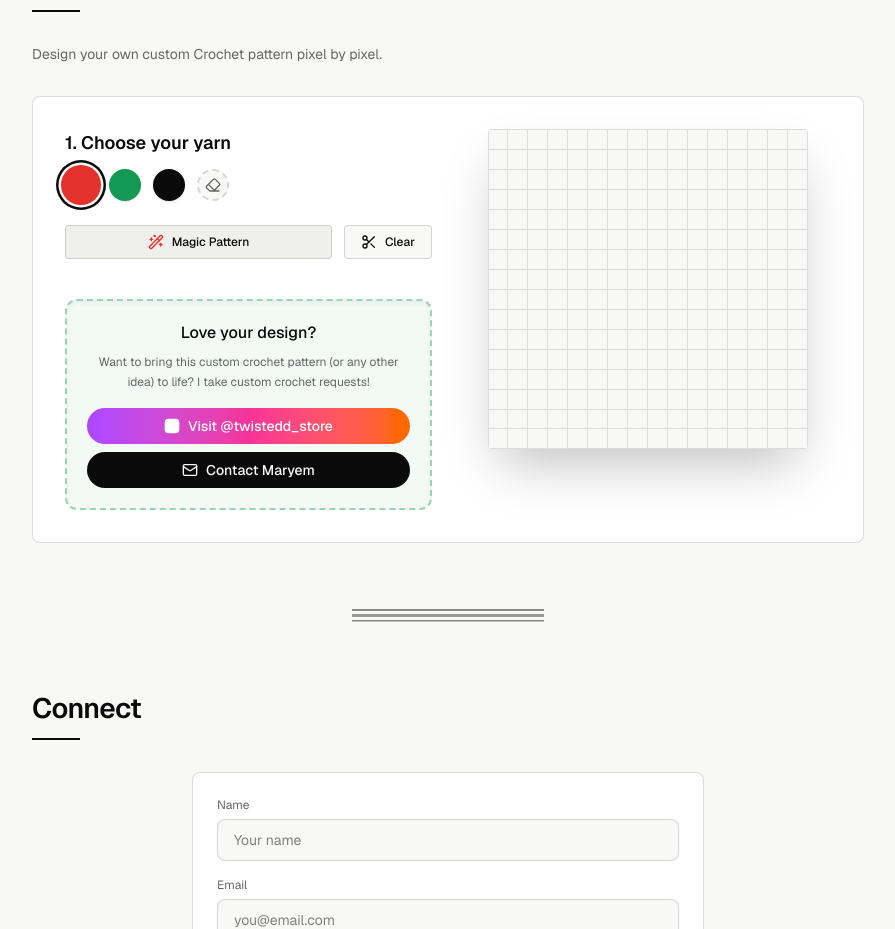
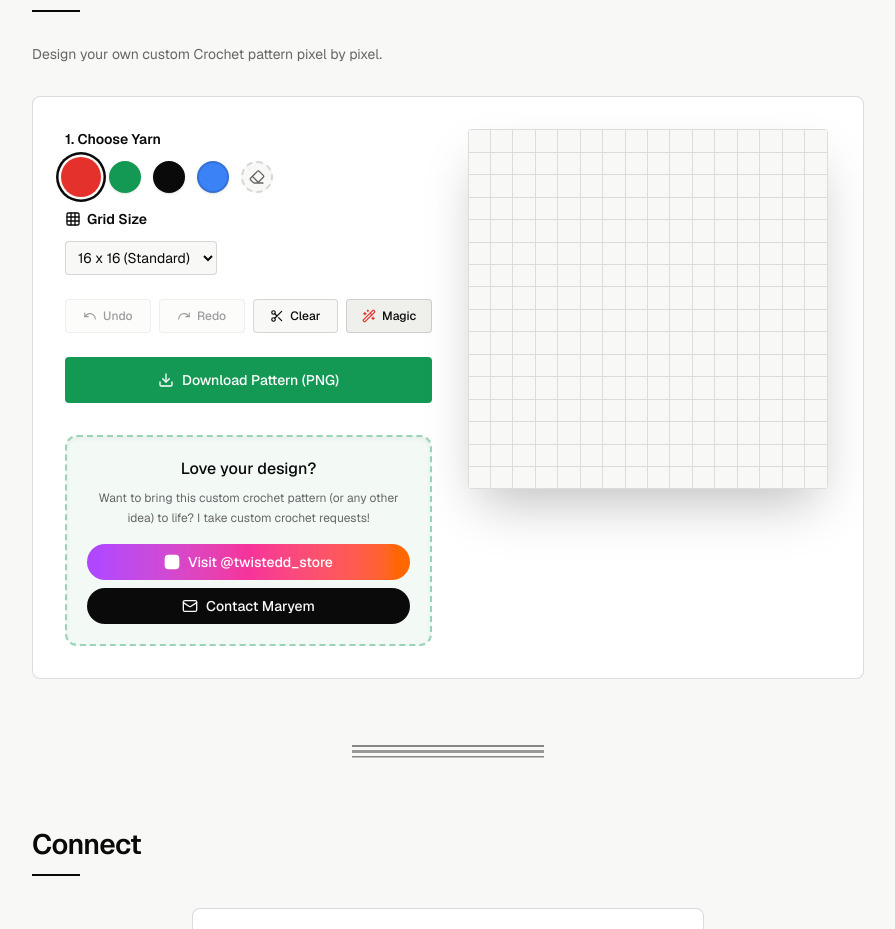
Before and after one commit to maryem-ahmed/maryem-ahmed-portfolio, a Next.js app: page / in a window 1280 px wide. Shown: the part 4040-4969 px from the top of the page, without its empty margins (192-1087 px from the left). Built offline with nearby package versions, Linux system fonts and the light colour scheme.

Commit message:
feat: upgrade crochet lab with pro features (download, undo/redo, size, colors)

```diff
--- a/package.json
+++ b/package.json
@@ -11,6 +11,7 @@
   "dependencies": {
     "clsx": "^2.1.1",
     "framer-motion": "^12.42.2",
+    "html2canvas": "^1.4.1",
     "lucide-react": "^1.24.0",
     "next": "16.2.10",
     "next-themes": "^0.4.6",
--- a/src/components/sections/crochet-lab.tsx
+++ b/src/components/sections/crochet-lab.tsx
@@ -1,65 +1,154 @@
 "use client";
 
-import { useState, useCallback } from "react";
+import { useState, useCallback, useRef, useEffect } from "react";
 import { motion } from "framer-motion";
-import { Wand2, Eraser, Scissors, Mail } from "lucide-react";
+import { Wand2, Eraser, Scissors, Mail, Download, Undo, Redo, Grid3x3 } from "lucide-react";
 import { InstagramIcon } from "@/components/ui/brand-icons";
 import { CrochetCard } from "@/components/ui/crochet";
 import { SectionHeading } from "@/components/ui/section-heading";
 import { FadeIn } from "@/components/effects/fade-in";
 import { cn } from "@/lib/utils";
-
-const GRID_SIZE = 16;
-const COLORS = [
-  "transparent",       // 0: Eraser
-  "var(--kufiya-red)", // 1: Red
-  "var(--kufiya-black)",// 2: Black
-  "var(--kufiya-green)",// 3: Green
-];
+import html2canvas from "html2canvas";
 
 export function CrochetLab() {
-  const [grid, setGrid] = useState<number[][]>(() => generateEmptyGrid());
-  const [activeColor, setActiveColor] = useState<number>(1);
+  const [gridSize, setGridSize] = useState(16);
+
+  // Need a function to generate empty grid before initializing state
+  const generateEmptyGrid = useCallback((size: number) => {
+    return Array(size).fill("").map(() => Array(size).fill("transparent"));
+  }, []);
+
+  const [grid, setGrid] = useState<string[][]>(() => generateEmptyGrid(16));
+
+  // History for Undo/Redo
+  const [history, setHistory] = useState<string[][][]>([generateEmptyGrid(16)]);
+  const [historyIndex, setHistoryIndex] = useState(0);
+
+  const [activeColor, setActiveColor] = useState<string>("var(--kufiya-red)");
+  const [customColor, setCustomColor] = useState<string>("#3b82f6");
   const [isDrawing, setIsDrawing] = useState(false);
+  const [isDownloading, setIsDownloading] = useState(false);
 
-  function generateEmptyGrid() {
-    return Array(GRID_SIZE).fill(0).map(() => Array(GRID_SIZE).fill(0));
+  const gridRef = useRef<HTMLDivElement>(null);
+
+  const pushToHistory = useCallback((newGrid: string[][]) => {
+    setHistory(prevHistory => {
+      const newHistory = prevHistory.slice(0, historyIndex + 1);
+      newHistory.push(newGrid);
+      return newHistory;
+    });
+    setHistoryIndex(prev => prev + 1);
+  }, [historyIndex]);
+
+  function handleClear() {
+    const newGrid = generateEmptyGrid(gridSize);
+    setGrid(newGrid);
+    pushToHistory(newGrid);
   }
 
-  function handleClear() {
-    setGrid(generateEmptyGrid());
+  function handleGridSizeChange(e: React.ChangeEvent<HTMLSelectElement>) {
+    const newSize = parseInt(e.target.value);
+    if (confirm("Changing grid size will clear your current pattern. Are you sure?")) {
+      setGridSize(newSize);
+      const newGrid = generateEmptyGrid(newSize);
+      setGrid(newGrid);
+      setHistory([newGrid]);
+      setHistoryIndex(0);
+    } else {
+      e.target.value = gridSize.toString();
+    }
+  }
+
+  function handleUndo() {
+    if (historyIndex > 0) {
+      const prevIndex = historyIndex - 1;
+      setHistoryIndex(prevIndex);
+      setGrid(history[prevIndex]);
+    }
+  }
+
+  function handleRedo() {
+    if (historyIndex < history.length - 1) {
+      const nextIndex = historyIndex + 1;
+      setHistoryIndex(nextIndex);
+      setGrid(history[nextIndex]);
+    }
   }
 
   function handleMagicAI() {
-    const newGrid = generateEmptyGrid();
-    const halfSize = GRID_SIZE / 2;
+    const newGrid = generateEmptyGrid(gridSize);
+    const halfSize = Math.floor(gridSize / 2);
     for (let r = 0; r < halfSize; r++) {
       for (let c = 0; c < halfSize; c++) {
         if (Math.random() > 0.6) {
           const colorRand = Math.random();
-          let colorId = 1; // Red
-          if (colorRand > 0.8) colorId = 2; // Black
-          else if (colorRand > 0.7) colorId = 3; // Green
+          let color = "var(--kufiya-red)";
+          if (colorRand > 0.8) color = "var(--kufiya-black)";
+          else if (colorRand > 0.7) color = "var(--kufiya-green)";
 
-          // Mirror across all 4 quadrants
-          newGrid[r][c] = colorId;
-          newGrid[r][GRID_SIZE - 1 - c] = colorId;
-          newGrid[GRID_SIZE - 1 - r][c] = colorId;
-          newGrid[GRID_SIZE - 1 - r][GRID_SIZE - 1 - c] = colorId;
+          newGrid[r][c] = color;
+          newGrid[r][gridSize - 1 - c] = color;
+          newGrid[gridSize - 1 - r][c] = color;
+          newGrid[gridSize - 1 - r][gridSize - 1 - c] = color;
         }
       }
     }
     setGrid(newGrid);
+    pushToHistory(newGrid);
+  }
+
+  async function handleDownload() {
+    if (!gridRef.current) return;
+    setIsDownloading(true);
+    try {
+      const canvas = await html2canvas(gridRef.current, {
+        backgroundColor: "var(--background)",
+        scale: 2,
+      });
+      const url = canvas.toDataURL("image/png");
+      const link = document.createElement("a");
+      link.href = url;
+      link.download = `crochet-pattern-${gridSize}x${gridSize}.png`;
+      link.click();
+    } catch (error) {
+      console.error("Failed to download pattern:", error);
+    } finally {
+      setIsDownloading(false);
+    }
   }
 
   const paintCell = useCallback((r: number, c: number) => {
     setGrid((prev) => {
+      if (prev[r][c] === activeColor) return prev;
       const newGrid = [...prev];
       newGrid[r] = [...newGrid[r]];
       newGrid[r][c] = activeColor;
       return newGrid;
     });
   }, [activeColor]);
+
+  function handleInteractionEnd() {
+    if (isDrawing) {
+      setIsDrawing(false);
+      // Wait for React state to update grid before pushing to history
+      setTimeout(() => {
+        setGrid(currentGrid => {
+          pushToHistory(currentGrid);
+          return currentGrid;
+        });
+      }, 0);
+    }
+  }
+
+  // Prevent scrolling while drawing on mobile
+  useEffect(() => {
+    const preventScroll = (e: TouchEvent) => {
+      if (isDrawing) e.preventDefault();
+    };
+    document.addEventListener("touchmove", preventScroll, { passive: false });
+    return () => document.removeEventListener("touchmove", preventScroll);
+  }, [isDrawing]);
+
 
   return (
     <section id="crochet-lab" className="scroll-mt-8 py-2">
@@ -74,27 +163,44 @@ export function CrochetLab() {
           {/* Controls & CTA */}
           <div className="flex flex-col gap-6 lg:w-1/2">
 
+            <div className="flex flex-wrap items-end justify-between gap-4">
               <div>
-              <h3 className="mb-3 text-lg font-semibold">1. Choose your yarn</h3>
-              <div className="flex gap-3">
+                <h3 className="mb-3 text-sm font-semibold">1. Choose Yarn</h3>
+                <div className="flex flex-wrap items-center gap-3">
                   <button
-                  onClick={() => setActiveColor(1)}
-                  className={cn("w-8 h-8 rounded-full bg-tatreez-red shadow-sm transition-transform", activeColor === 1 ? "scale-125 ring-2 ring-foreground ring-offset-2 ring-offset-background" : "hover:scale-110")}
+                    onClick={() => setActiveColor("var(--kufiya-red)")}
+                    className={cn("w-8 h-8 rounded-full bg-tatreez-red shadow-sm transition-transform", activeColor === "var(--kufiya-red)" ? "scale-125 ring-2 ring-foreground ring-offset-2 ring-offset-background" : "hover:scale-110")}
                     title="Tatreez Red"
                   />
                   <button
-                  onClick={() => setActiveColor(3)}
-                  className={cn("w-8 h-8 rounded-full bg-tatreez-green shadow-sm transition-transform", activeColor === 3 ? "scale-125 ring-2 ring-foreground ring-offset-2 ring-offset-background" : "hover:scale-110")}
+                    onClick={() => setActiveColor("var(--kufiya-green)")}
+                    className={cn("w-8 h-8 rounded-full bg-tatreez-green shadow-sm transition-transform", activeColor === "var(--kufiya-green)" ? "scale-125 ring-2 ring-foreground ring-offset-2 ring-offset-background" : "hover:scale-110")}
                     title="Olive Green"
                   />
                   <button
-                  onClick={() => setActiveColor(2)}
-                  className={cn("w-8 h-8 rounded-full bg-foreground shadow-sm transition-transform", activeColor === 2 ? "scale-125 ring-2 ring-foreground ring-offset-2 ring-offset-background" : "hover:scale-110")}
+                    onClick={() => setActiveColor("var(--kufiya-black)")}
+                    className={cn("w-8 h-8 rounded-full bg-foreground shadow-sm transition-transform", activeColor === "var(--kufiya-black)" ? "scale-125 ring-2 ring-foreground ring-offset-2 ring-offset-background" : "hover:scale-110")}
                     title="Keffiyeh Black"
                   />
+                  <label
+                    className={cn("w-8 h-8 rounded-full shadow-sm transition-transform flex items-center justify-center cursor-pointer border-2 border-border overflow-hidden", activeColor === customColor ? "scale-125 ring-2 ring-foreground ring-offset-2 ring-offset-background" : "hover:scale-110")}
+                    style={{ backgroundColor: customColor }}
+                    title="Custom Color"
+                  >
+                    <input
+                      type="color"
+                      value={customColor}
+                      onChange={(e) => {
+                        setCustomColor(e.target.value);
+                        setActiveColor(e.target.value);
+                      }}
+                      onClick={() => setActiveColor(customColor)}
+                      className="opacity-0 absolute inset-0 w-full h-full cursor-pointer"
+                    />
+                  </label>
                   <button
-                  onClick={() => setActiveColor(0)}
-                  className={cn("w-8 h-8 rounded-full bg-background border-2 border-dashed border-border flex items-center justify-center transition-transform", activeColor === 0 ? "scale-125 ring-2 ring-foreground ring-offset-2 ring-offset-background" : "hover:scale-110")}
+                    onClick={() => setActiveColor("transparent")}
+                    className={cn("w-8 h-8 rounded-full bg-background border-2 border-dashed border-border flex items-center justify-center transition-transform", activeColor === "transparent" ? "scale-125 ring-2 ring-foreground ring-offset-2 ring-offset-background" : "hover:scale-110")}
                     title="Eraser"
                   >
                     <Eraser className="w-4 h-4 text-muted-foreground" />
@@ -102,24 +208,63 @@ export function CrochetLab() {
                 </div>
               </div>
 
-            <div className="flex gap-3">
+              <div>
+                <h3 className="mb-3 text-sm font-semibold flex items-center gap-1.5"><Grid3x3 className="w-4 h-4" /> Grid Size</h3>
+                <select
+                  value={gridSize}
+                  onChange={handleGridSizeChange}
+                  className="bg-background border border-border rounded-sm px-2 py-1.5 text-sm outline-none focus:ring-2 focus:ring-tatreez-red transition-all cursor-pointer"
+                >
+                  <option value={16}>16 x 16 (Standard)</option>
+                  <option value={24}>24 x 24 (Detailed)</option>
+                  <option value={32}>32 x 32 (Pro)</option>
+                </select>
+              </div>
+            </div>
+
+            <div className="grid grid-cols-2 sm:grid-cols-4 gap-2">
               <button
-                onClick={handleMagicAI}
-                className="flex flex-1 items-center justify-center gap-2 rounded-sm bg-muted px-4 py-2 text-xs font-medium text-foreground transition-all hover:bg-muted/80 border border-border"
+                onClick={handleUndo}
+                disabled={historyIndex === 0}
+                className="flex items-center justify-center gap-1.5 rounded-sm bg-background px-3 py-2 text-xs font-medium text-foreground transition-all hover:bg-muted/50 border border-border disabled:opacity-40 disabled:cursor-not-allowed"
+                title="Undo"
               >
-                <Wand2 className="h-4 w-4 text-tatreez-red" />
-                Magic Pattern
+                <Undo className="h-3.5 w-3.5" /> Undo
+              </button>
+              <button
+                onClick={handleRedo}
+                disabled={historyIndex === history.length - 1}
+                className="flex items-center justify-center gap-1.5 rounded-sm bg-background px-3 py-2 text-xs font-medium text-foreground transition-all hover:bg-muted/50 border border-border disabled:opacity-40 disabled:cursor-not-allowed"
+                title="Redo"
+              >
+                <Redo className="h-3.5 w-3.5" /> Redo
               </button>
               <button
                 onClick={handleClear}
-                className="flex items-center justify-center gap-2 rounded-sm bg-background px-4 py-2 text-xs font-medium text-foreground transition-all hover:bg-muted/50 border border-border"
+                className="flex items-center justify-center gap-1.5 rounded-sm bg-background px-3 py-2 text-xs font-medium text-foreground transition-all hover:bg-muted/50 border border-border"
               >
-                <Scissors className="h-4 w-4" />
-                Clear
+                <Scissors className="h-3.5 w-3.5" /> Clear
+              </button>
+              <button
+                onClick={handleMagicAI}
+                className="flex items-center justify-center gap-1.5 rounded-sm bg-muted px-3 py-2 text-xs font-medium text-foreground transition-all hover:bg-muted/80 border border-border"
+              >
+                <Wand2 className="h-3.5 w-3.5 text-tatreez-red" /> Magic
               </button>
             </div>
 
-            <div className="mt-4 rounded-xl border-2 border-dashed border-tatreez-green/40 bg-tatreez-green/5 p-5 text-center shadow-inner">
+            <div className="flex justify-center w-full">
+               <button
+                  onClick={handleDownload}
+                  disabled={isDownloading}
+                  className="w-full flex items-center justify-center gap-2 rounded-sm bg-tatreez-green text-white px-4 py-3 text-sm font-medium transition-all hover:bg-green-700 disabled:opacity-70 border border-transparent"
+                >
+                  <Download className={cn("h-4 w-4", isDownloading && "animate-bounce")} />
+                  {isDownloading ? "Downloading..." : "Download Pattern (PNG)"}
+              </button>
+            </div>
+
+            <div className="mt-2 rounded-xl border-2 border-dashed border-tatreez-green/40 bg-tatreez-green/5 p-5 text-center shadow-inner">
               <h4 className="font-medium text-foreground mb-2">Love your design?</h4>
               <p className="text-xs text-muted-foreground mb-4 leading-relaxed">
                 Want to bring this custom crochet pattern (or any other idea) to life? I take custom crochet requests!
@@ -148,15 +293,18 @@ export function CrochetLab() {
           {/* Grid Area */}
           <div className="flex w-full justify-center lg:w-1/2">
             <div
-              className="grid gap-[1px] bg-border p-[1px] rounded-sm shadow-2xl cursor-crosshair touch-none select-none"
+              ref={gridRef}
+              className="grid gap-[1px] bg-border p-[1px] rounded-sm shadow-2xl cursor-crosshair touch-none select-none relative"
               style={{
-                gridTemplateColumns: `repeat(${GRID_SIZE}, minmax(0, 1fr))`,
+                gridTemplateColumns: `repeat(${gridSize}, minmax(0, 1fr))`,
                 width: '100%',
-                maxWidth: '320px',
+                maxWidth: '360px',
                 aspectRatio: '1/1'
               }}
-              onMouseLeave={() => setIsDrawing(false)}
-              onMouseUp={() => setIsDrawing(false)}
+              onMouseLeave={handleInteractionEnd}
+              onMouseUp={handleInteractionEnd}
+              onTouchEnd={handleInteractionEnd}
+              onTouchCancel={handleInteractionEnd}
             >
               {grid.map((row, r) =>
                 row.map((cell, c) => (
@@ -169,7 +317,6 @@ export function CrochetLab() {
                     onMouseEnter={() => {
                       if (isDrawing) paintCell(r, c);
                     }}
-                    // Touch support for mobile drawing
                     onTouchStart={() => {
                       setIsDrawing(true);
                       paintCell(r, c);
@@ -184,14 +331,13 @@ export function CrochetLab() {
                         paintCell(targetR, targetC);
                       }
                     }}
-                    onTouchEnd={() => setIsDrawing(false)}
                     data-row={r}
                     data-col={c}
-                    className="w-full h-full bg-background relative flex items-center justify-center transition-colors duration-100"
-                    style={{ backgroundColor: cell === 0 ? 'var(--background)' : COLORS[cell] }}
+                    className="w-full h-full relative flex items-center justify-center transition-colors duration-100"
+                    style={{ backgroundColor: cell === "transparent" ? 'var(--background)' : cell }}
                   >
-                    {cell !== 0 && (
-                      <span className="text-[7px] sm:text-[10px] font-mono opacity-50 mix-blend-overlay pointer-events-none">v</span>
+                    {cell !== "transparent" && (
+                      <span className={cn("font-mono opacity-50 mix-blend-overlay pointer-events-none", gridSize > 24 ? "text-[5px]" : gridSize > 16 ? "text-[7px]" : "text-[8px] sm:text-[10px]")}>v</span>
                     )}
                   </div>
                 ))
```
Also changed, not shown: 1 other file (tests, documents, lock files or other folders). Lines whose indentation alone changed are shown as unchanged.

○ ○ ○

Task brief — Wherever "Eraser" appears in a line of the entries, copy that line.

Problem solution —
-import { Wand2, Eraser, Scissors, Mail } from "lucide-react";
+import { Wand2, Eraser, Scissors, Mail, Download, Undo, Redo, Grid3x3 } from "lucide-react";
-  "transparent",       // 0: Eraser
                     title="Eraser"
                     <Eraser className="w-4 h-4 text-muted-foreground" />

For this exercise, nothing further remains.